The Amazon Kindle for the iPad app takes viewing a book a step further — not only do users have the ability to manipulate text size and screen brightness, but they are also able to change the page from white (with black lettering) to black (with white lettering) and sepia (with black lettering). Sepia most closely resembles the Kindle’s E Ink screen; however, you still have to deal with the glossy cover.

The Kindle does allow users to change text size and has text-to-speech capabilities, neither of which I’ve personally needed to use.

The iBook gets cutesy with the ability to add colorized illustrations — a feature not available on the Kindle (nor any color, for that matter, although artwork is visible). It also has a novel page-turning ability that allows readers to flip pages from the corners or by tapping the screen.

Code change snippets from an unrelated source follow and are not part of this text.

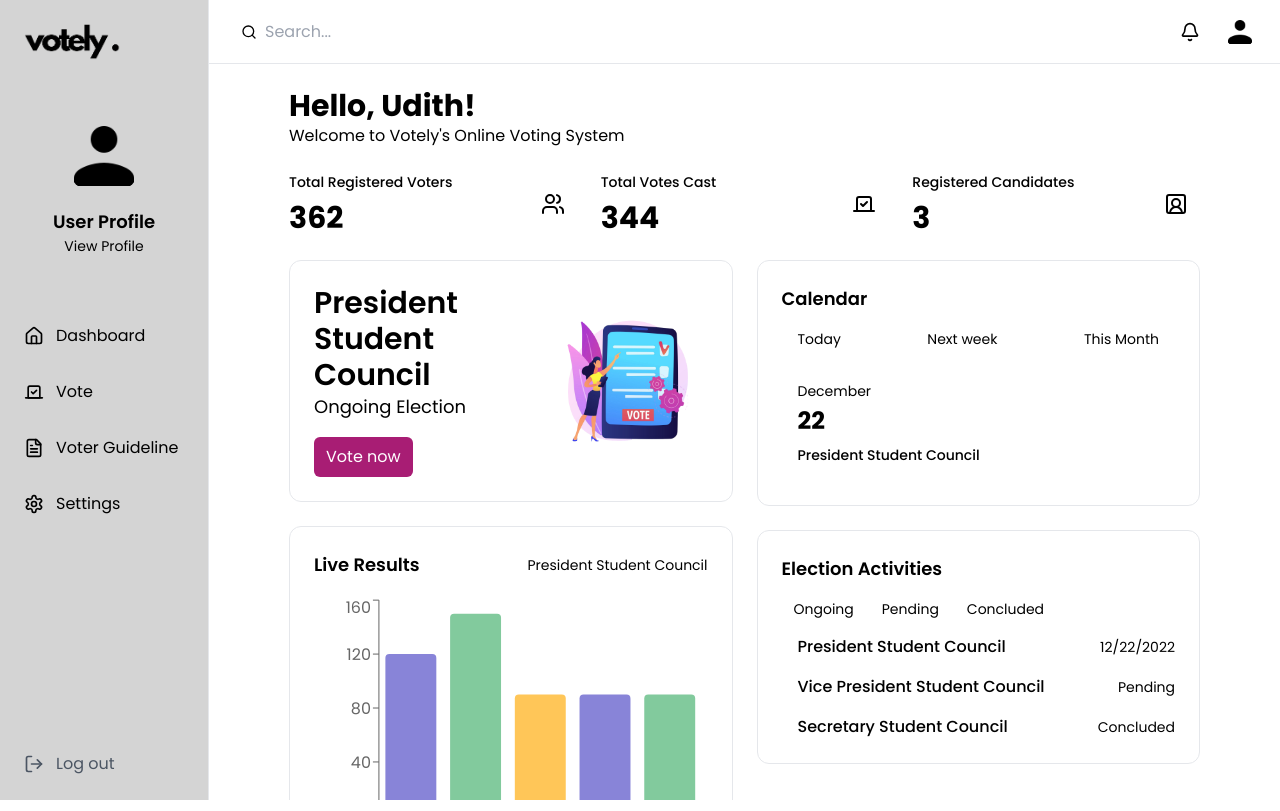
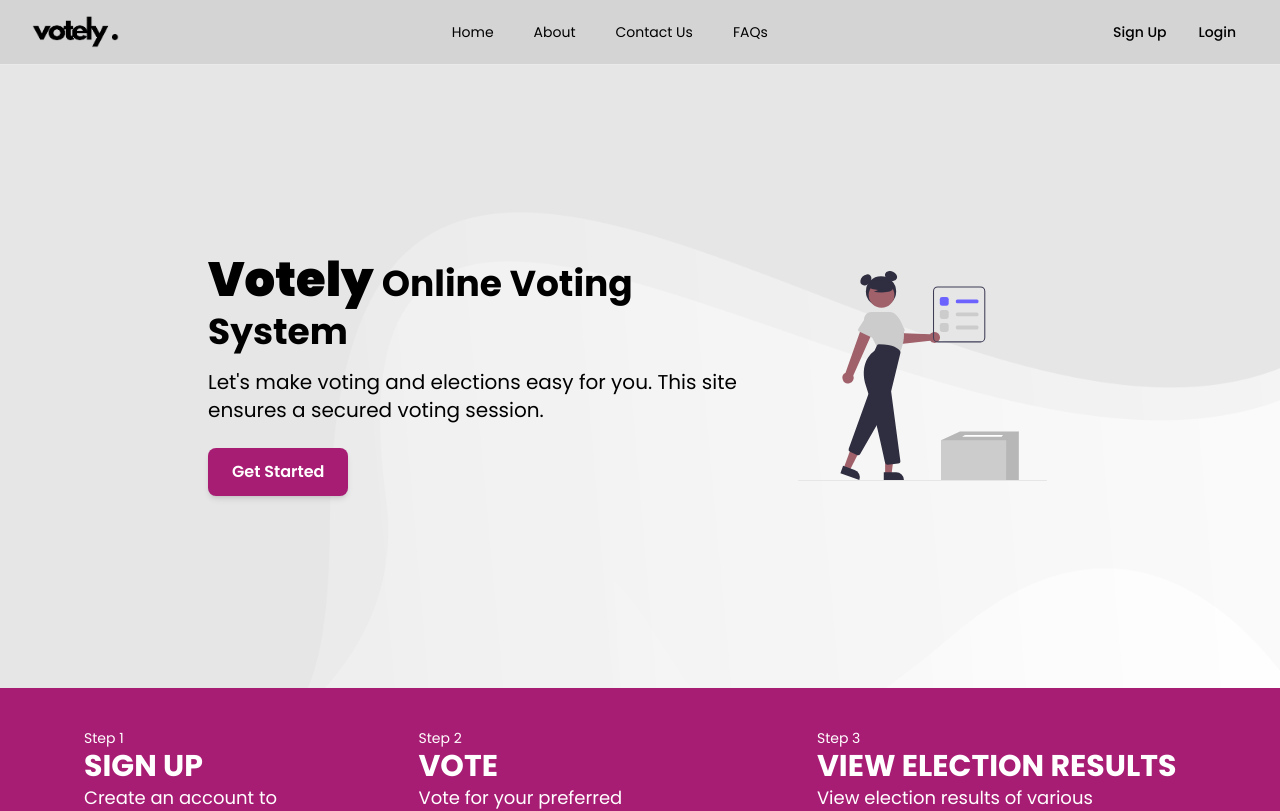
Before and after one commit to udithayeshmantha/Votely-E-voting-system, a React (Create React App) app: page / in a window 1280 px wide. Shown: the top 811 px of the page. Built offline with nearby package versions, Linux system fonts and the light colour scheme.

Commit message:
Refactor App component to enhance routing structure; implement ConditionalNavBar, ConditionalSidebar, and ConditionalFooter; create Homeview and DashboardView components; update Sidebar paths for consistency; remove unused mainpage.js file.

```diff
--- a/src/App.js
+++ b/src/App.js
@@ -1,3 +1,4 @@
+import React from "react";
 import {
   BrowserRouter as Router,
   Routes,
@@ -11,30 +12,59 @@ import Contactus from "./pages/Contactus";
 import FAQ from "./pages/FAQ";
 import Sidebar from "./components/dashboard components/Sidebar";
 import AboutUs from "./pages/aboutus";
-import routeConfig from "./components/routeConfig";
 import Home from "./pages/Home";
 import SignIn from "./pages/SignIn";
 import Navbar from "./components/Navbar";
 import Footer from "./components/Footer";
 import "./styles/App.css";
+import DashboardView from "./mainviews/dashboardview";
+import Homeview from "./mainviews/Homeview";
+import routeConfig from "./components/routeConfig";
 
 function App() {
   return (
     <Router>
-      {/* <ConditionalNavBar /> */}
+      <AppContent />
+    </Router>
+  );
+}
+
+const AppContent = () => {
+  const location = useLocation();
+
+  const getScrollableContentClassNames = () => {
+    const hiddenPaths = [
+      "/signin",
+      "/signup",
+      "/resetpassword",
+      "/",
+      "/aboutus",
+      "/contactus",
+      "/FAQ",
+      "/otppage",
+    ];
+    return hiddenPaths.includes(location.pathname)
+      ? "scrollable-content-hidden flex-grow"
+      : "scrollable-content  flex-grow";
+  };
+
+  return (
+    <div className="">
+      <ConditionalNavBar />
       <div className="flex">
-        <Sidebar />
-        <div className="flex-grow scrollable-content">
-
+        <ConditionalSidebar />
+        <div className={getScrollableContentClassNames()}>
           <Routes>
-            {/* <Route path="/" element={<Home />} />
+            <Route path="/" element={<Home />} />
             <Route path="/signin" element={<SignIn />} />
             <Route path="/signup" element={<SignUp />} />
             <Route path="/resetpassword" element={<ResetPassword />} />
             <Route path="/otppage" element={<OtpPage />} />
             <Route path="/contactus" element={<Contactus />} />
             <Route path="/FAQ" element={<FAQ />} />
-            <Route path="/aboutus" element={<AboutUs />} /> */}
+            <Route path="/aboutus" element={<AboutUs />} />
+            <Route path="/dashboard/*" element={<DashboardView />} />
+            <Route path="/*" element={<Homeview />} />
             {routeConfig.map((route) => (
               <Route
                 key={route.path}
@@ -45,22 +75,41 @@ function App() {
           </Routes>
         </div>
       </div>
-
-      {/* <ConditionalFooter /> */}
-    </Router>
+      <ConditionalFooter />
+    </div>
   );
-}
+};
 
 const ConditionalNavBar = () => {
   const location = useLocation();
   const hiddenPaths = [
     "/signin",
     "/signup",
-    "/form",
     "/resetpassword",
     "/otppage",
+    "/candidates",
+    "/VotersGuideline",
+    "/settings",
+    "/index",
+    "/dashboard",
+
   ];
   return !hiddenPaths.includes(location.pathname) ? <Navbar /> : null;
+};
+
+const ConditionalSidebar = () => {
+  const location = useLocation();
+  const hiddenPaths = [
+    "/signin",
+    "/signup",
+    "/resetpassword",
+    "/",
+    "/aboutus",
+    "/contactus",
+    "/FAQ",
+    "/otppage",
+  ];
+  return !hiddenPaths.includes(location.pathname) ? <Sidebar /> : null;
 };
 
 const ConditionalFooter = () => {
@@ -68,9 +117,13 @@ const ConditionalFooter = () => {
   const hiddenPaths = [
     "/signin",
     "/signup",
-    "/form",
     "/resetpassword",
     "/otppage",
+    "/candidates",
+    "/VotersGuideline",
+    "/settings",
+    "/index",
+    "/dashboard",
   ];
   return !hiddenPaths.includes(location.pathname) ? <Footer /> : null;
 };
--- a/src/components/dashboard components/Sidebar.js
+++ b/src/components/dashboard components/Sidebar.js
@@ -9,7 +9,7 @@ const Sidebar = () => {
   const isActive = (path) => location.pathname === path;
 
   const menuItems = [
-    { icon: Home, label: "Dashboard", path: "/Index" },
+    { icon: Home, label: "Dashboard", path: "/index" },
     { icon: Vote, label: "Vote", path: "/candidates" },
     { icon: FileText, label: "Voter Guideline", path: "/VotersGuideline" },
     { icon: Settings, label: "Settings", path: "/settings" },
--- a/src/components/routeConfig.js
+++ b/src/components/routeConfig.js
@@ -1,4 +1,3 @@
-import React from 'react';
 import Index from "./Main";
 import VotersGuideline from "../components/dashboard components/Voter Guideline";
 import Vote from "../components/dashboard components/Vote";
--- /dev/null
+++ b/src/mainviews/Homeview.js
@@ -0,0 +1,34 @@
+import React from "react";
+import { Routes, Route } from "react-router-dom";
+import SignIn from "../pages/SignIn";
+import SignUp from "../pages/SignUp";
+import ResetPassword from "../pages/ResetPassword";
+import OtpPage from "../pages/OtpPage";
+import Contactus from "../pages/Contactus";
+import AboutUs from "../pages/aboutus";
+import FAQ from "../pages/FAQ";
+import Navbar from "../components/Navbar"; // Ensure Navbar is imported
+import Footer from "../components/Footer"; // Ensure Navbar is imported
+import Home from "../pages/Home"
+ // Ensure Navbar is imported
+
+function Homeview() {
+  return (
+    <div>
+      <Navbar />
+      <Routes>
+        <Route path="/signin" element={<SignIn />} />
+        <Route path="/signup" element={<SignUp />} />
+        <Route path="/resetpassword" element={<ResetPassword />} />
+        <Route path="/otppage" element={<OtpPage />} />
+        <Route path="/contactus" element={<Contactus />} />
+        <Route path="/FAQ" element={<FAQ />} />
+        <Route path="/aboutus" element={<AboutUs />} />
+        <Route path="/" element={<Home />} />
+      </Routes>
+      <Footer />
+    </div>
+  );
+}
+
+export default Homeview;
--- a/src/components/RouteConfigComponent.js
+++ b/src/mainviews/dashboardview.js
@@ -1,13 +1,13 @@
 import React from 'react';
 import { Routes, Route } from 'react-router-dom';
 import Sidebar from '../components/dashboard components/Sidebar'; // Ensure this path is correct
-import routeConfig from './routeConfig'; // Import routeConfig
+import routeConfig from '../components/routeConfig'; // Import routeConfig
 
-const RouteConfigComponent = () => {
+const DashboardView = () => {
   return (
     <div className="flex">
-      <Sidebar />
-      <div className="flex-grow">
+      {/* <Sidebar /> */}
+      <div className="flex-grow scrollable-content">
         <Routes>
           {routeConfig.map((route) => (
             <Route
@@ -22,4 +22,4 @@ const RouteConfigComponent = () => {
   );
 };
 
-export default RouteConfigComponent;
+export default DashboardView;
--- a/src/pages/SignIn.js
+++ b/src/pages/SignIn.js
@@ -1,5 +1,5 @@
 import React, { useState } from 'react';
-import { Link, useNavigate } from 'react-router-dom';
+import { useNavigate } from 'react-router-dom';
 import Logo from '../assets/logo.png';
 import Bg from "../assets/bg.jpg";
 
@@ -63,7 +63,7 @@ const SignIn = () => {
           Don't have an account? <a href="/signup" className="text-[#a81d74] hover:underline">Sign Up</a>
         </p>
         <div className="text-center mt-4">
-          <Link to="/" className="text-[#a81d74] hover:underline">Back to Home</Link>
+          <a href="/" className="text-[#a81d74] hover:underline">Back to Home</a>
         </div>
       </div>
     </div>
--- a/src/routing/mainpage.js
+++ /dev/null
@@ -1,52 +0,0 @@
-import React from "react";
-import { BrowserRouter as Router, Routes, Route, useLocation } from "react-router-dom";
-import Home from "../pages/Home";
-import Contactus from "../pages/Contactus";
-import FAQ from "../pages/FAQ";
-import AboutUs from "../pages/aboutus";
-import Navbar from "../components/Navbar";
-import Footer from "../components/Footer";
-import SignUp from "../pages/SignUp";
-import SignIn from "../pages/SignIn";
-import RouteConfigComponent from "../components/RouteConfigComponent"; // Import RouteConfigComponent
-import routeConfig from "../components/routeConfig"; // Import routeConfig
-
-const MainPageContent = () => {
-  const location = useLocation();
-  const hideNavbarAndFooter = location.pathname === "/signin" || location.pathname === "/signup";
-
-  return (
-    <div className="flex-grow">
-      {!hideNavbarAndFooter && <Navbar />}
-      <div className="">
-        <Routes>
-          <Route path="/" element={<Home />} />
-          <Route path="/contactus" element={<Contactus />} />
-          <Route path="/FAQ" element={<FAQ />} />
-          <Route path="/aboutus" element={<AboutUs />} />
-          <Route path="/signup" element={<SignUp />} />
-          <Route path="/signin" element={<SignIn />} />
-          <Route path="/dashboard/*" element={<RouteConfigComponent />} /> {/* Add the RouteConfigComponent */}
-          {routeConfig.map((route) => (
-            <Route
-              key={route.path}
-              path={route.path}
-              element={<route.component />}
-            />
-          ))}
-        </Routes>
-      </div>
-      {!hideNavbarAndFooter && <Footer />}
-    </div>
-  );
-};
-
-const MainPageRoute = () => {
-  return (
-    <Router>
-      <MainPageContent />
-    </Router>
-  );
-};
-
-export default MainPageRoute;
```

Turning pages on the Kindle is done with buttons on either side of the device. I’ve found page-turning easy on both units, although after using an iPad, I tend to want to use my fingers on the Kindle screen rather than the buttons.

The user interfaces also differ dramatically. The Kindle’s GUI is easy to use but not as easy as the iPad’s iBook app — the iBook boasts a digital bookshelf that allows you to switch from one book to another on sight without losing your place. The Kindle also saves places when reading, but I have to scroll through my current list of downloads before I am able to find the book I’m looking for. The iBook is quicker to open downloads and turn pages, but only by seconds.

Finally, the Kindle’s battery life is far superior to the iPad. With wireless turned off, I get about two weeks of reading versus the touted 10-hour battery life on the iPad. This is especially useful when traveling, as I don’t have to pack a power cable for the Kindle.

When it comes to handling, the Kindle’s size (8″ x 5.3″ x 0.36″) makes it easier to hold, as opposed to the more unwieldy iPad, which weighs in at 9.7 inches. I find I need to prop the iPad up to read on it, whereas the Kindle is much more comfortable in-hand.

Final word

In terms of which device is a better e-book reader, it all comes down to how you want to use the device and personal preference. I have to give the Kindle an advantage for its easily readable screen, long battery life, and significantly lower cost. But, the iPad clearly outperforms the Kindle with its touch-screen interface, page-turning speed, and capabilities beyond being an e-book reader.

If you want a device that will be used solely as a reader, the Kindle provides the best bang for your buck; but, if it’s a tablet PC experience you seek (including social media capabilities, Web browsing, video, and email), the Apple iPad is the one you want.

Related TechRepublic resources

Where the geeky things are
Need a break from the daily grind? Then sign up for TechRepublic’s Geekend newsletter, delivered each Friday. You’ll receive off-topic chatter about all things geeky, including science fiction, movies, gaming, books, space, gadgets, and more. Automatically subscribe today!